Predictive analytics tools provide CFO’s with valuable insight into customers, products, and even their own employees that can help them shape policy to better drive revenue. An example of such an insight is the identification of the characteristics of the most profitable customers. Predictive analytics can tell financial officers where they come from, what they buy, and other demographic information that can help the business better target the highest-revenue generating clients. Similarly, the same tools can be used to identify how much money it is worth investing to win more business from them. In this way business intelligence supports a CFO’s efforts to streamline the business through a smarter allocation of resources.
Using real-time predictive capabilities based on point-of-sale and similar metrics as they occur, predictive analytics can identify fluctuations in the popularity of products. For example, a company could use these insights to ensure that the right stores or warehouses are sufficiently stocked with the right products. This increases efficiency by preventing unnecessary shipments and expediting important ones.
Internally, the finance department can use business intelligence to address issues of staff retention. Since it can be costly for a company to train new employees when staff members leave unexpectedly, using a BI tool to retain employees can potentially save money. By analyzing behaviors of current employees and looking at past trends of individuals who left, companies can identify risks ahead of time and take preventative measures.
Most generally, these tools analyze trends to help CFO’s make better financial decisions. They anticipate areas of the business where there is likely to be a slow down and allow the finance department to respond appropriately.
Financial Dashboards & Visualizations
Dashboards can provide, in one quick glance, a holistic overview of the health of a company. By aggregating important visuals that reflect data insights together on the screen, dashboards can help financial professionals identify potentially hidden trends or missed opportunities.

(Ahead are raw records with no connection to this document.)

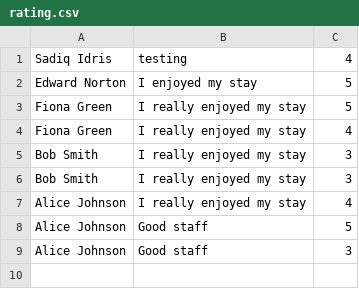
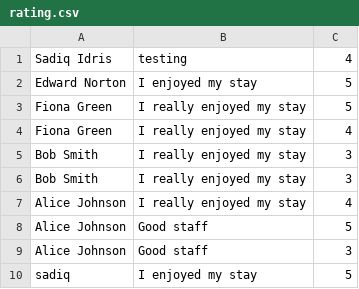
Before and after one commit to decobwebs/billows, a CSV file: rating.csv, drawn as a sheet.

```diff
--- a/rating.csv
+++ b/rating.csv
@@ -9 +9,2 @@ Alice Johnson,Good staff,5
 Alice Johnson,Good staff,3
+sadiq,I enjoyed my stay,5
```
Also changed, not shown: 5 other files.
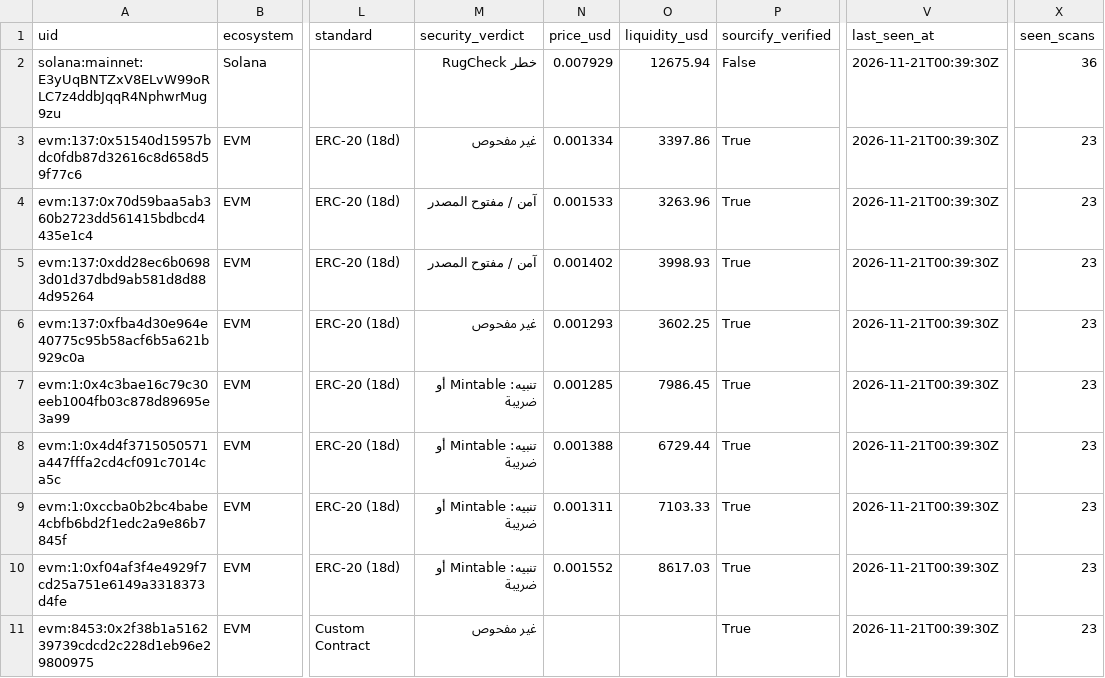
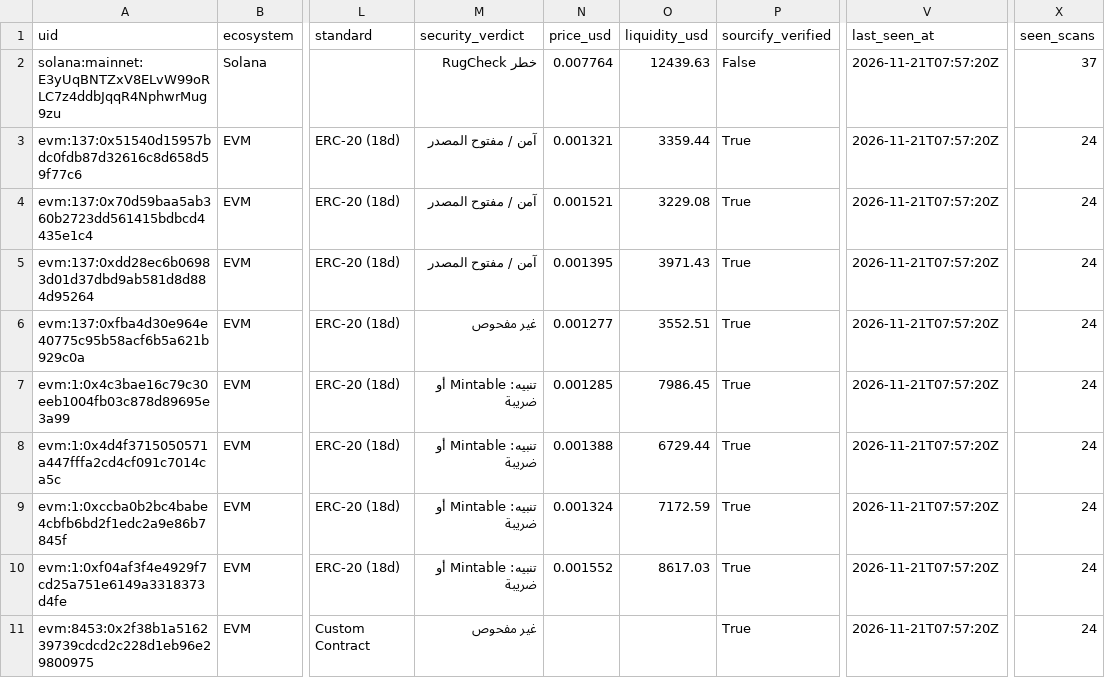
Before and after one commit to elyousfired/omnirpc-mining-arbitrage, a CSV file: mining_registry.csv, drawn as a sheet; only a part is shown, gaps mark what is left out; the diff covers the shown part only; the diff names each change by its address in the sheet, - before the commit and + after, or states it on an @@ line.

```diff
--- a/mining_registry.csv
+++ b/mining_registry.csv
-N2 (price_usd): 0.007929
+N2 (price_usd): 0.007764
-O2 (liquidity_usd): 12675.94
+O2 (liquidity_usd): 12439.63
-V2:V11 (last_seen_at): 2026-11-21T00:39:30Z
+V2:V11 (last_seen_at): 2026-11-21T07:57:20Z
-X2 (seen_scans): 36
+X2 (seen_scans): 37
-M3 (security_verdict): غير مفحوص
+M3 (security_verdict): آمن / مفتوح المصدر
-N3 (price_usd): 0.001334
+N3 (price_usd): 0.001321
-O3 (liquidity_usd): 3397.86
+O3 (liquidity_usd): 3359.44
-X3:X11 (seen_scans): 23
+X3:X11 (seen_scans): 24
-N4 (price_usd): 0.001533
+N4 (price_usd): 0.001521
-O4 (liquidity_usd): 3263.96
+O4 (liquidity_usd): 3229.08
-N5 (price_usd): 0.001402
+N5 (price_usd): 0.001395
-O5 (liquidity_usd): 3998.93
+O5 (liquidity_usd): 3971.43
-N6 (price_usd): 0.001293
+N6 (price_usd): 0.001277
-O6 (liquidity_usd): 3602.25
+O6 (liquidity_usd): 3552.51
-N9 (price_usd): 0.001311
+N9 (price_usd): 0.001324
-O9 (liquidity_usd): 7103.33
+O9 (liquidity_usd): 7172.59
```
Also changed, not shown: 156 edited cells elsewhere in this file, onchain_mining_candidates.csv, 3 other files.
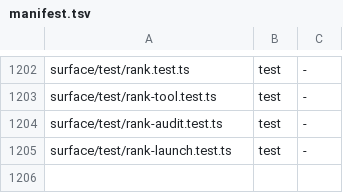
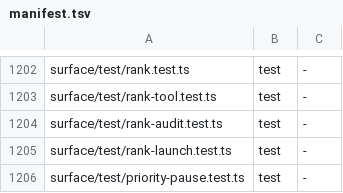
Before and after one commit to loadedsith/agent-system-2.0, a TSV file: install/manifest.tsv, drawn as a sheet; only a part is shown, gaps mark what is left out.

Commit message:
Rank-ordered launch: order default, Jo's ruled list, priority pause and self-relaunch, rank marks (wl-mv8wzytml878b4)

```diff
--- a/install/manifest.tsv
+++ b/install/manifest.tsv
@@ -1205 +1205,2 @@ surface/test/rank-audit.test.ts	test	-
 surface/test/rank-launch.test.ts	test	-
+surface/test/priority-pause.test.ts	test	-
```
Also changed, not shown: 21 other files.
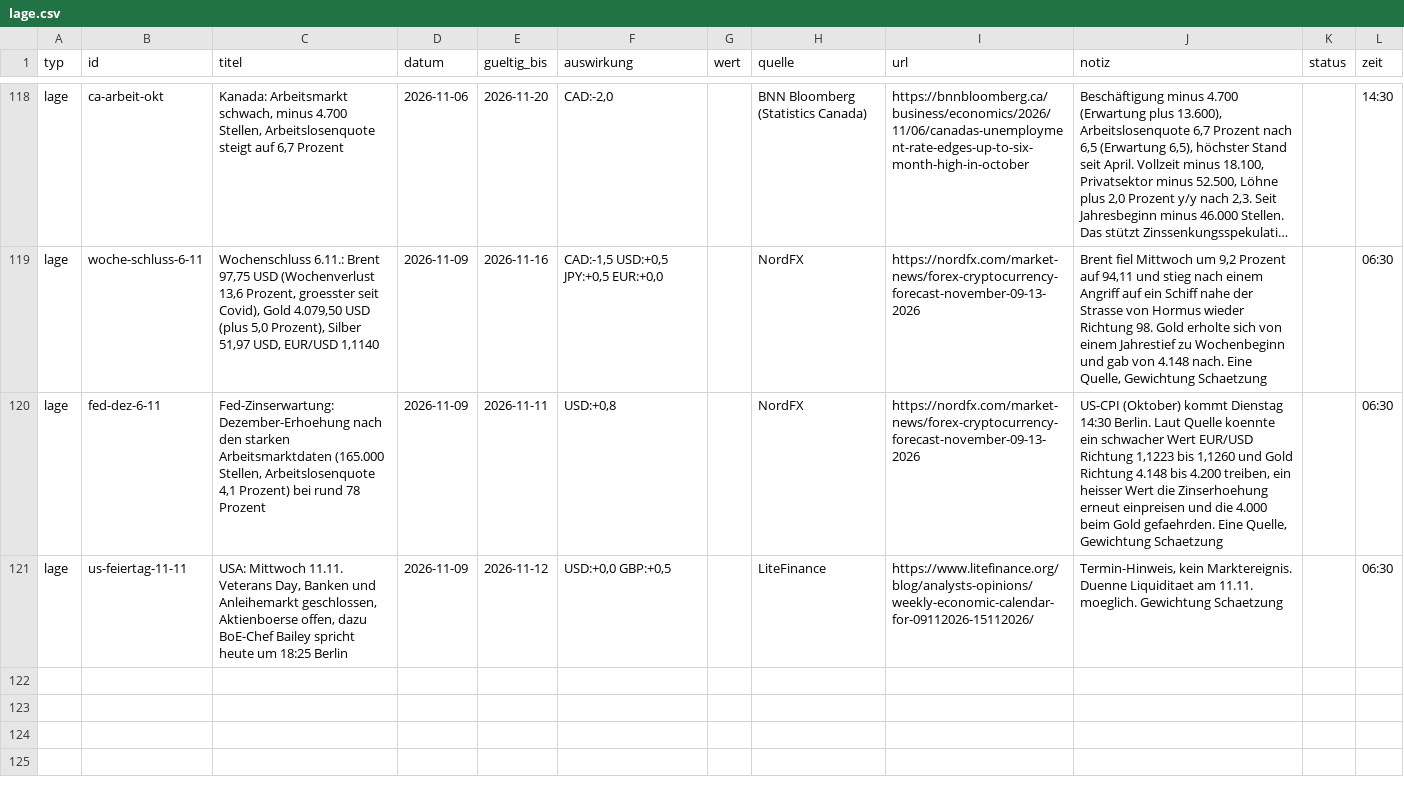
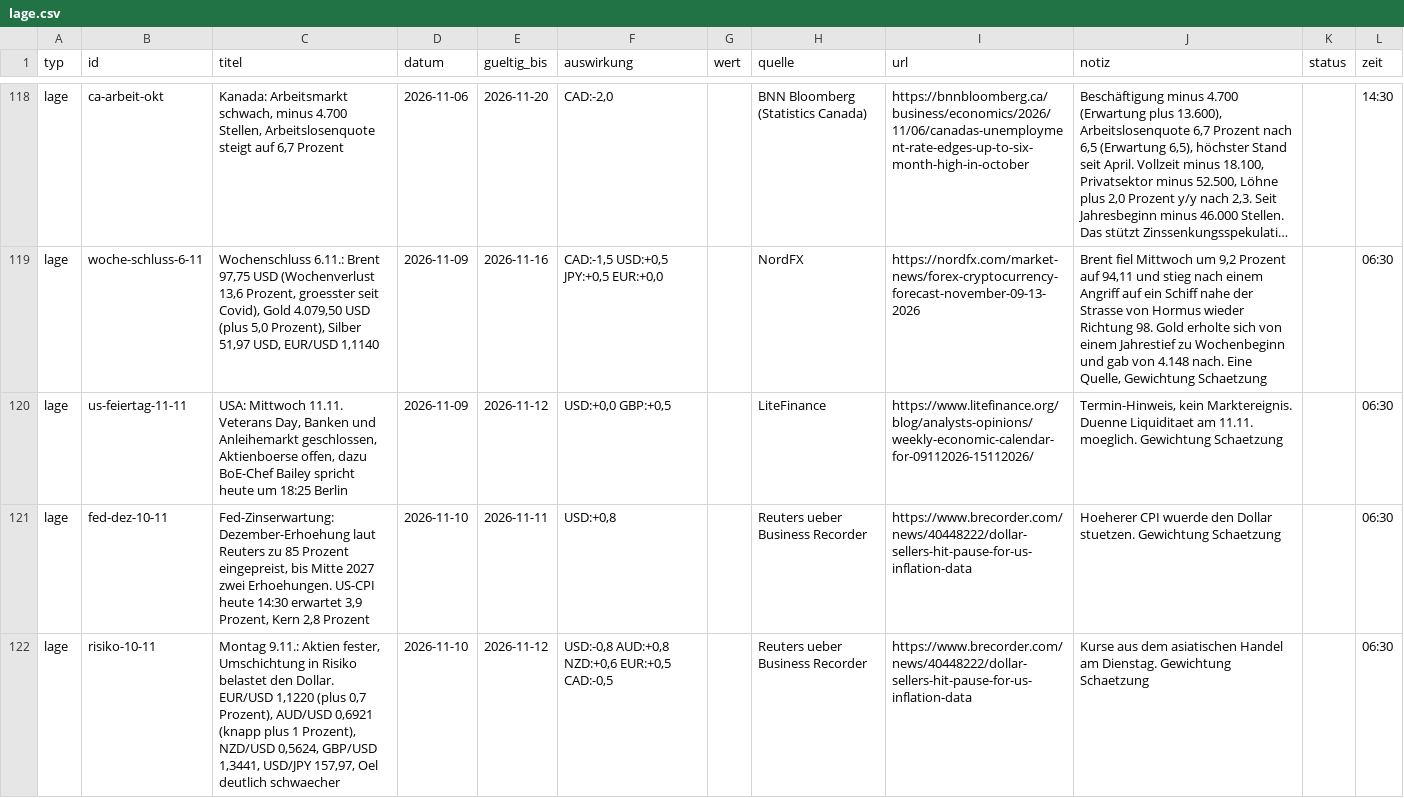
Before and after one commit to michelbrueck25-eng/journal-daten, a CSV file: lage.csv, drawn as a sheet; only a part is shown, gaps mark what is left out; long unchanged cells end in …; removed rows and columns are numbered as before the commit, all else as after; the diff names each change by its address in the sheet, - before the commit and + after, or states it on an @@ line.

```diff
--- a/lage.csv
+++ b/lage.csv
-row 120: lage | fed-dez-6-11 | Fed-Zinserwartung: Dezember-Erhoehung nach den starken Arbeitsmarktdaten (165.000 Stellen, Arbeitslosenquote 4,1 Prozent) bei rund 78 Prozent | 2026-11-09 | 2026-11-11 | USD:+0,8 |  | NordFX | https://nordfx.com/market-news/forex-cryptocurrency-forecast-november-09-13-2026 | US-CPI (Oktober) kommt Dienstag 14:30 Berlin. Laut Quelle koennte ein schwacher Wert EUR/USD Richtung 1,1223 bis 1,1260 und Gold Richtung 4.148 bis 4.200 treiben, ein heisser Wert die Zinserhoehung erneut einpreisen und die 4.000 beim Gold gefaehrden. Eine Quelle, Gewichtung Schaetzung |  | 06:30
+row 121: lage | fed-dez-10-11 | Fed-Zinserwartung: Dezember-Erhoehung laut Reuters zu 85 Prozent eingepreist, bis Mitte 2027 zwei Erhoehungen. US-CPI heute 14:30 erwartet 3,9 Prozent, Kern 2,8 Prozent | 2026-11-10 | 2026-11-11 | USD:+0,8 |  | Reuters ueber Business Recorder | https://www.brecorder.com/news/40448222/dollar-sellers-hit-pause-for-us-inflation-data | Hoeherer CPI wuerde den Dollar stuetzen. Gewichtung Schaetzung |  | 06:30
+row 122: lage | risiko-10-11 | Montag 9.11.: Aktien fester, Umschichtung in Risiko belastet den Dollar. EUR/USD 1,1220 (plus 0,7 Prozent), AUD/USD 0,6921 (knapp plus 1 Prozent), NZD/USD 0,5624, GBP/USD 1,3441, USD/JPY 157,97, Oel deutlich schwaecher | 2026-11-10 | 2026-11-12 | USD:-0,8 AUD:+0,8 NZD:+0,6 EUR:+0,5 CAD:-0,5 |  | Reuters ueber Business Recorder | https://www.brecorder.com/news/40448222/dollar-sellers-hit-pause-for-us-inflation-data | Kurse aus dem asiatischen Handel am Dienstag. Gewichtung Schaetzung |  | 06:30
```
Also changed, not shown: wirtschaft.csv, 4 other files.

The ability of many dashboards to “drill down” by clicking on a part of visualization and seeing detail is a very important function. For example, one major soda company using dashboards noted that their sales were down in one region. The drill down feature let analysts click on that region and see that the significant drop was due to a new local competitor in the area that had a fruit flavored drink. Because the major soda company discovered the drop in sales quickly, they were able to act swiftly in turn and produce a competing fruit flavored drink. Over time their sales boosted back up. The timely financial data helped the company discover a place where it was suffering and why it was happening, leading to an improved business with better revenue.
Key Financial Performance Indicators
Key performance indicators are a vital tool to help assess the financial health of a company. They provide metrics that help companies benchmark their progression toward goals. Such data can determine whether or not a company is going to hit its numbers, and can also identify important trends and connections between categories. For example, one candy company noted that over time, their revenue was directly correlated to a very specific customer satisfaction metric: the net promoter score, which judges the likelihood of customers to recommend the company or the product again in the future.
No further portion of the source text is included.